Scan the entries below and return each line that contains "default".
####################
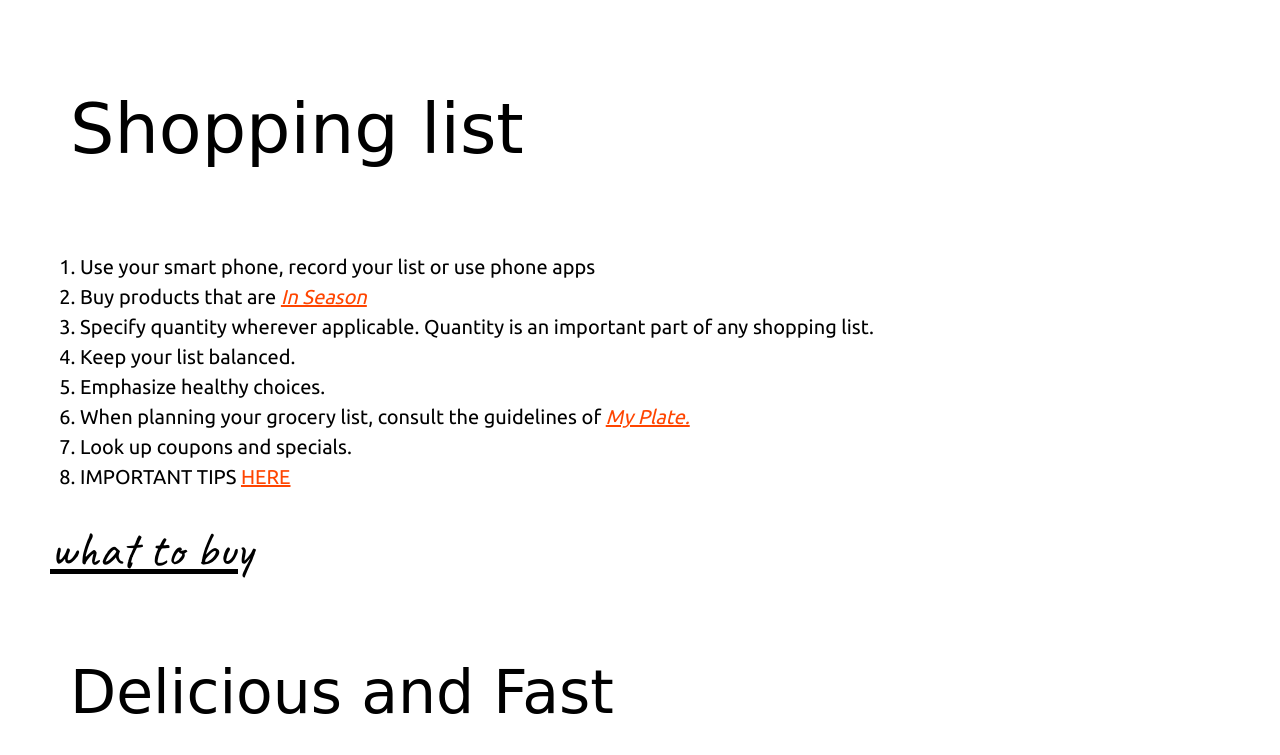
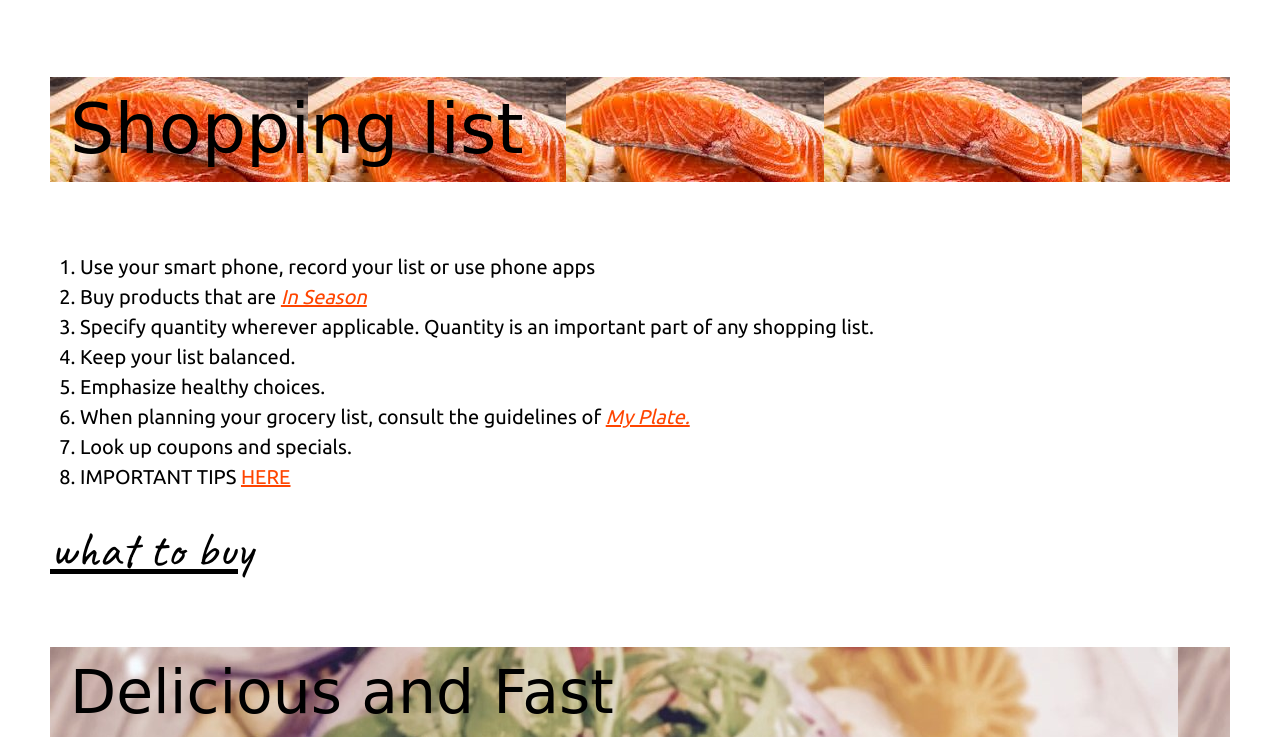
Before and after one commit to healthyfastfood/healthyfastfood.github.io, a plain HTML site: page index.html in a window 1280 px wide. Shown: the part 1025-1780 px from the top of the page. Drawn offline with nearby package versions, Linux system fonts and the light colour scheme.

Commit message:
Update style.css

```diff
--- a/style.css
+++ b/style.css
@@ -19,7 +19,7 @@ body {padding: 30px;
     background:#717171;}
 .intro{text-align: left;font-size: 60px; background-color:white; color: black; margin: 50px; font-family: fantasy;}
 .miniintro{margin: 20px;margin-left: 20px;}
-.one {text-decoration: none; color:black; background-image:url(ppimg/salmon.jpg); margin: 40px; margin-left: 20px;margin-right: 20px;}
+.one {text-decoration: none; color:black; background-image:url(salmon.jpg); margin: 40px; margin-left: 20px;margin-right: 20px;}
 .list{margin: 20px; font-size: 70px; font-family:  cursive;}
 .minione a:hover{color:orange;}
 .minione a{color:black;font-size: 50px; font-family: 'Caveat', cursive;}
@@ -27,7 +27,7 @@ body {padding: 30px;
 .two{font-family:'ubuntu', sans-serif;margin-left: 10px; margin-top: 20px;font-size: 20px;}
 .two a{color:orangered;}
 .two a:hover{color:darkturquoise;}
-.three{background-image: url(ppimg/cevi.jpg);color: black; margin:40px; margin-right: 20px;  margin-left: 20px;}
+.three{background-image: url(cevi.jpg);color: black; margin:40px; margin-right: 20px;  margin-left: 20px;}
 .fast{margin: 20px;font-size: 60px; font-family:  cursive;}
 .mini3 a:hover{color:orange;}
 .mini3 a{color:black; font-size: 55px; font-family: 'Caveat', cursive;}
```
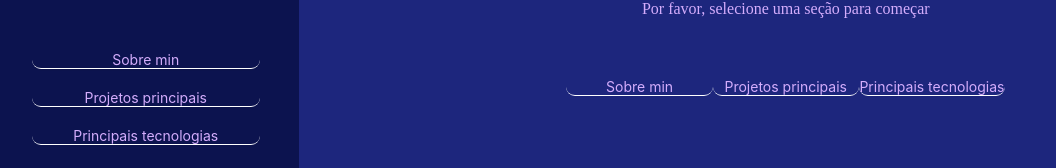
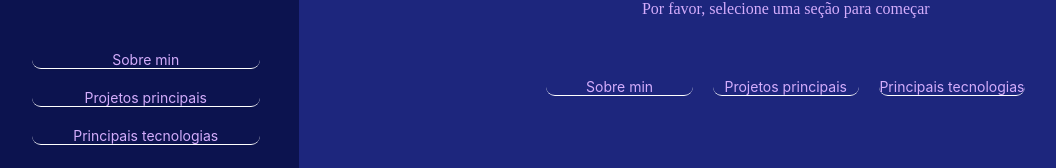
Before and after one commit to Josimar-Souza/portfolio, a React (Vite) app: page / in a window 1280 px wide. Shown: the part 381-549 px from the top of the page, without its empty margins (7-1063 px from the left). Built offline with nearby package versions, Linux system fonts and the light colour scheme.

Commit message:
refactor: Root buttons margin changed

```diff
--- a/src/pages/DashBoard/index.jsx
+++ b/src/pages/DashBoard/index.jsx
@@ -114,7 +114,7 @@ function DashBoard() {
               <CustomButton
                 width="15%"
                 mobileWidth="50%"
-                margin="10px 0"
+                margin="10px"
                 onClick={() => onLinkButtonClicked('about-me')}
               >
                 Sobre min
@@ -122,7 +122,7 @@ function DashBoard() {
               <CustomButton
                 width="15%"
                 mobileWidth="50%"
-                margin="10px 0"
+                margin="10px"
                 onClick={() => onLinkButtonClicked('projects')}
               >
                 Projetos principais
@@ -130,7 +130,7 @@ function DashBoard() {
               <CustomButton
                 width="15%"
                 mobileWidth="50%"
-                margin="10px 0"
+                margin="10px"
                 onClick={() => onLinkButtonClicked('tecnologies')}
               >
                 Principais tecnologias
```
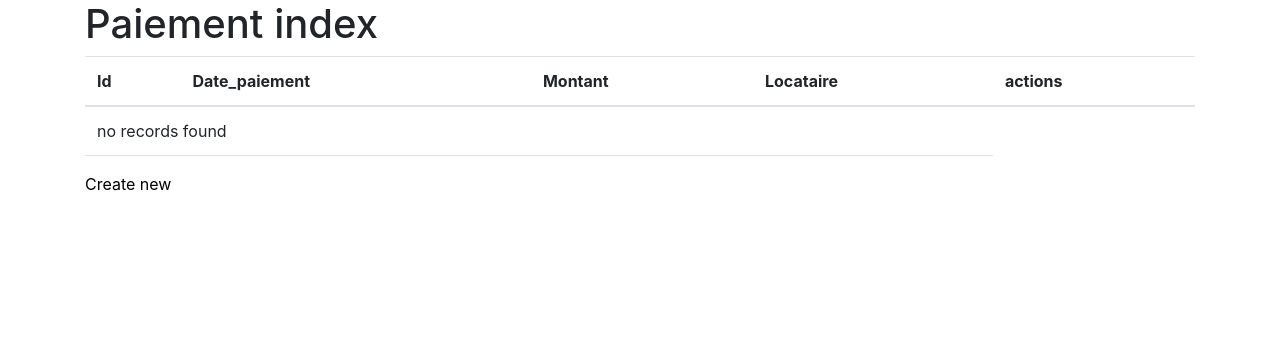
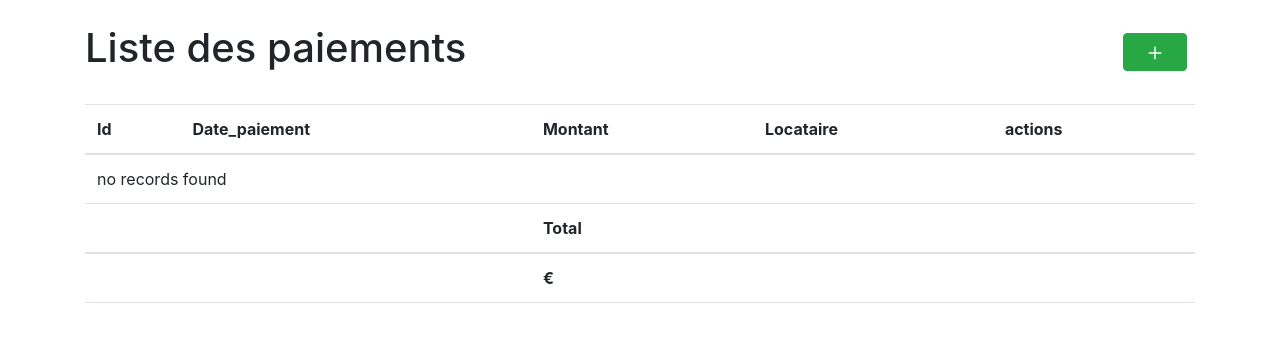
Before and after one commit to LuZeSpY/location, a Symfony app: template templates/paiement/index.html.twig in a window 1280 px wide. Shown: the part 80-422 px from the top of the page. Run offline with Twig, Linux system fonts and the light colour scheme; the template is opened without the code that fills it, so the values that code supplies are empty; some libraries are stand-ins or nearby versions.

Commit message:
Relation Paiement/Locataire in Paiement Section

```diff
--- a/templates/locataire/_form.html.twig
+++ b/templates/locataire/_form.html.twig
@@ -1,4 +1,4 @@
 {{ form_start(form) }}
     {{ form_widget(form) }}
-    <button class="btn">{{ button_label|default('Save') }}</button>
+    <button class="btn btn-success"><i class="fa-regular fa-floppy-disk"></i> {{ button_label|default('Enregistrer') }}</button>
 {{ form_end(form) }}
--- a/templates/locataire/index.html.twig
+++ b/templates/locataire/index.html.twig
@@ -28,6 +28,7 @@
                             <th scope="col" class="border-0 text-uppercase font-medium">Telephone</th>
                             <th scope="col" class="border-0 text-uppercase font-medium">Ville</th>
                             <th scope="col" class="border-0 text-uppercase font-medium">Code_postal</th>
+                            <th scope="col" class="border-0 text-uppercase font-medium">paiements</th>
                             <th scope="col" class="border-0 text-uppercase font-medium">actions</th>
                         </tr>
                     </thead>
@@ -41,9 +42,10 @@
                             <td>{{ locataire.telephone }}</td>
                             <td>{{ locataire.ville }}</td>
                             <td>{{ locataire.codePostal }}</td>
+                            <td>{{ paiementTotal }}</td>
                             <td>
-                                <a href="{{ path('app_locataire_show', {'id': locataire.id}) }}" class="btn btn-primary mx-1"><i class="fa-solid fa-arrow-up-right-from-square"></i> Voir</a>
-                                <a href="{{ path('app_locataire_edit', {'id': locataire.id}) }}" class="btn btn-success mx-1"><i class="fa-solid fa-pencil"></i> Editer</a>
+                                <a href="{{ path('app_locataire_show', {'id': locataire.id}) }}" class="btn btn-primary mx-1"><i class="fa-solid fa-arrow-up-right-from-square"></i></a>
+                                <a href="{{ path('app_locataire_edit', {'id': locataire.id}) }}" class="btn btn-success mx-1"><i class="fa-solid fa-pencil"></i></a>
                             </td>
                         </tr>
                         {% else %}
--- a/templates/paiement/_form.html.twig
+++ b/templates/paiement/_form.html.twig
@@ -1,4 +1,4 @@
 {{ form_start(form) }}
     {{ form_widget(form) }}
-    <button class="btn">{{ button_label|default('Save') }}</button>
+    <button class="btn btn-success mb-2"><i class="fa-regular fa-floppy-disk"></i> {{ button_label|default('Enregistrer') }}</button>
 {{ form_end(form) }}
--- a/templates/paiement/index.html.twig
+++ b/templates/paiement/index.html.twig
@@ -4,8 +4,16 @@
 
 {% block body %}
 <div class="container">
-    <h1>Paiement index</h1>
-
+    <div class="row my-4">
+        <div class="col-md-12 d-flex align-items-center justify-content-between">
+            <div>
+                <h1>Liste des paiements</h1>
+            </div>
+            <div>
+                <a id="add" href="{{ path('app_paiement_new') }}" class="btn btn-success align-self-center mx-2"><i class="fa-sharp fa-regular fa-plus"></i></a>
+            </div>
+        </div>
+    </div>
 
     <table class="table">
         <thead>
@@ -23,10 +31,10 @@
                 <td>{{ paiement.id }}</td>
                 <td>{{ paiement.datePaiement ? paiement.datePaiement|date('Y-m-d H:i:s') : '' }}</td>
                 <td>{{ paiement.montant }}€</td>
-                <td><a href="">{{ paiement.locataire.id }}</a></td>
+                <td><a href="{{ path('app_locataire_show', {'id': paiement.locataire.id}) }}"><i class="fa-solid fa-users-viewfinder"></i> {{ paiement.locataire.fullname }}</a></td>
                 <td>
-                    <a href="{{ path('app_paiement_show', {'id': paiement.id}) }}">show</a>
-                    <a href="{{ path('app_paiement_edit', {'id': paiement.id}) }}">edit</a>
+                    <a href="{{ path('app_paiement_show', {'id': paiement.id}) }}" class="btn btn-primary mx-1"><i class="fa-solid fa-arrow-up-right-from-square"></i> Voir</a>
+                    <a href="{{ path('app_paiement_edit', {'id': paiement.id}) }}" class="btn btn-success mx-1"><i class="fa-solid fa-pencil"></i>
                 </td>
             </tr>
         {% else %}
@@ -35,10 +43,25 @@
             </tr>
         {% endfor %}
         </tbody>
+        <thead>
+            <tr>
+                <th></th>
+                <th></th>
+                <th>Total</th>
+                <th></th>
+                <th></th>
+            </tr>
+        </thead>
+        <tbody>
+            <tr>
+                <td></td>
+                <td></td>
+                <td><strong>{{paiementTotal}} €</strong></td>
+                <td></td>
+                <td></td>
+            </tr>
+        </tbody>
     </table>
-
-
-    <a href="{{ path('app_paiement_new') }}">Create new</a>
 
 </div>
 {% endblock %}
--- a/templates/paiement/new.html.twig
+++ b/templates/paiement/new.html.twig
@@ -4,10 +4,10 @@
 
 {% block body %}
 <div class="container">
-    <h1>Create new Paiement</h1>
+    <h1>Enregistrer un nouveau paiement</h1>
 
     {{ include('paiement/_form.html.twig') }}
 
-    <a href="{{ path('app_paiement_index') }}">back to list</a>
+    <a href="{{ path('app_paiement_index') }}" class="btn btn-outline-light"><i class="fa-solid fa-left-long"></i> Retour à la liste</a>
 </div>
 {% endblock %}
```
Also changed, not shown: src/Controller/AccueilController.php (+8 -1 lines), src/Controller/LocataireController.php (+11 -1 lines), src/Controller/PaiementController.php (+9 -1 lines), templates/accueil/index.html.twig (+20 -0 lines).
####################
Response area
-    <button class="btn">{{ button_label|default('Save') }}</button>
+    <button class="btn btn-success"><i class="fa-regular fa-floppy-disk"></i> {{ button_label|default('Enregistrer') }}</button>
-    <button class="btn">{{ button_label|default('Save') }}</button>
+    <button class="btn btn-success mb-2"><i class="fa-regular fa-floppy-disk"></i> {{ button_label|default('Enregistrer') }}</button>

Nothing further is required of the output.